CARSON CITY — A Senate committee Tuesday considered even higher cigarette taxes than initially proposed by Gov. Brian Sandoval to help close a $144 million gap in anticipated revenues and the governor’s $7.4 billion spending plan.
An amendment to Senate Bill 483, the so-called “sunset” bill, would raise the tax on cigarettes by $1 per pack, up from the 40-cent increase originally sought, bringing the total to $1.80 per pack. The current tax rate is 80 cents.
The initial 40-cent increase was expected to generate another $81 million over the next two years. Upping the increase by another 60 cents would generate $111 million more, according to calculations by legislative fiscal staff.
All told, the higher cigarette taxes would generate $348 million more for the state general fund over the two-year budget cycle than current levels.
The calculation takes into account an expected reduction in cigarette sales because of smokers who choose to quit instead of paying higher prices.
State Sen. Michael Roberson, chairman of Senate Revenue Committee, said the panel will vote on the bill Thursday.
The sunset bill also includes an array of other taxes enacted in 2009 that were supposed to be temporary fixes as Nevada’s economy plummeted during the recession. But those levies, including higher payroll taxes and sales taxes, have twice been extended and Sandoval wants to make them permanent.

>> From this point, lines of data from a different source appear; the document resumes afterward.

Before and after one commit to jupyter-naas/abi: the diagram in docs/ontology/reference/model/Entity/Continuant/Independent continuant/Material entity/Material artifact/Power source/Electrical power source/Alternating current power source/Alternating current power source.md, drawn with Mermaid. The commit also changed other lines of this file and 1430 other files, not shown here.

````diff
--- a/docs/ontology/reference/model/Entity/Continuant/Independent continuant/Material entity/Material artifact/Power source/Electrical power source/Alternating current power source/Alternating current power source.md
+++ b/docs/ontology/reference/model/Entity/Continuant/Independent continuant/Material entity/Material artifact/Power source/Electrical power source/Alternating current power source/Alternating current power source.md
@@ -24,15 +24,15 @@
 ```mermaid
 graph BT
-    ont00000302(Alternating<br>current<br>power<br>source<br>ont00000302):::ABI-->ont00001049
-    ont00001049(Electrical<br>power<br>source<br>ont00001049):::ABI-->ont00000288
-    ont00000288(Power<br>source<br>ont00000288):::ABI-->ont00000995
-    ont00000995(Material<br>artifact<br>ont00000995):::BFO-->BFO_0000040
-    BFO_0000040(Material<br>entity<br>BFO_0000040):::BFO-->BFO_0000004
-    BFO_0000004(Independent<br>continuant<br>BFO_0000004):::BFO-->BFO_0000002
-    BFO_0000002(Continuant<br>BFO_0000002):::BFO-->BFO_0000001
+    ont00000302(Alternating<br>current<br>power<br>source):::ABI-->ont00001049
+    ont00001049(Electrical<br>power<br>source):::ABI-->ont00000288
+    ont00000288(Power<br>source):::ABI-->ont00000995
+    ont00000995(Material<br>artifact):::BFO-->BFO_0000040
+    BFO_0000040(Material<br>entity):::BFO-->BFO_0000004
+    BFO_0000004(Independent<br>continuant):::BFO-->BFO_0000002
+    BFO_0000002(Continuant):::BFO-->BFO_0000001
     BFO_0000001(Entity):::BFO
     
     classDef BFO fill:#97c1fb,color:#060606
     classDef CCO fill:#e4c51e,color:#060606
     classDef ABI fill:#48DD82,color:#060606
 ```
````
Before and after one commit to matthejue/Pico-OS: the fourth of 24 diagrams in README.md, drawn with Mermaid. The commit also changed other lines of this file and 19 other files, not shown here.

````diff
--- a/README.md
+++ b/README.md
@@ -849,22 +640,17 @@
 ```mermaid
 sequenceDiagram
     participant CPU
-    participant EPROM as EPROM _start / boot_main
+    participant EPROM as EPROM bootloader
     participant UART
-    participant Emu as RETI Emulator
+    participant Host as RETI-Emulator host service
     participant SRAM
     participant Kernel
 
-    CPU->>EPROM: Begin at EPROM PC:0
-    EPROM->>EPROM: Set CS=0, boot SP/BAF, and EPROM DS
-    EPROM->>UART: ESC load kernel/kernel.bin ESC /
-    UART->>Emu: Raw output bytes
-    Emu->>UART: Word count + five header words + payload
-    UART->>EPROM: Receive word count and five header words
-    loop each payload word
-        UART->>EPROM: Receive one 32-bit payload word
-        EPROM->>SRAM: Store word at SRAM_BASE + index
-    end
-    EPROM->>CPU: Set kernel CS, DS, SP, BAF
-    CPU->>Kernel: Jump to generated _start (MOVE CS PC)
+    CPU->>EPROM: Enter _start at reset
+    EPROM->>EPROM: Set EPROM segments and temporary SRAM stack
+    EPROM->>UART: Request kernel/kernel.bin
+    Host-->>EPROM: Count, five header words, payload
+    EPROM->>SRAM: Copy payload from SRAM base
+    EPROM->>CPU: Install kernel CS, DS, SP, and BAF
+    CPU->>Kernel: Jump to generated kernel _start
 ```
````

The higher cigarette tax was proposed after the Economic Forum, a panel of independent fiscal experts, on Friday projected Nevada would take in $6.3 billion in revenue during the two-year budget cycle that begins July 1.
But those projections are based on existing law, including the elimination of sunset taxes currently set to expire June 30. The forum also reduced projected revenue to about $6.15 billion to account for various tax abatements that could be exercised, including $45 million a year pledged to Tesla when the electric car maker agreed to build its $5 billion battery factory in northern Nevada.
Roberson said passage of the sunset bill and Sandoval’s proposed business license fee increase, now in the Assembly, would close the funding gap to $33 million.
Senate Bill 252, the governor’s business license fee bill, would replace the existing $200 annual license fee paid by companies big and small with a tiered rate based on industry type and gross receipts.
A competing tax bill is also pending in the Assembly.
State lawmakers face a June 1 deadline to pass a tax package and budget or face a special legislative session.
Contact Sandra Chereb at email@example.com or 775-687-3901. Find her on Twitter: @SandraChereb.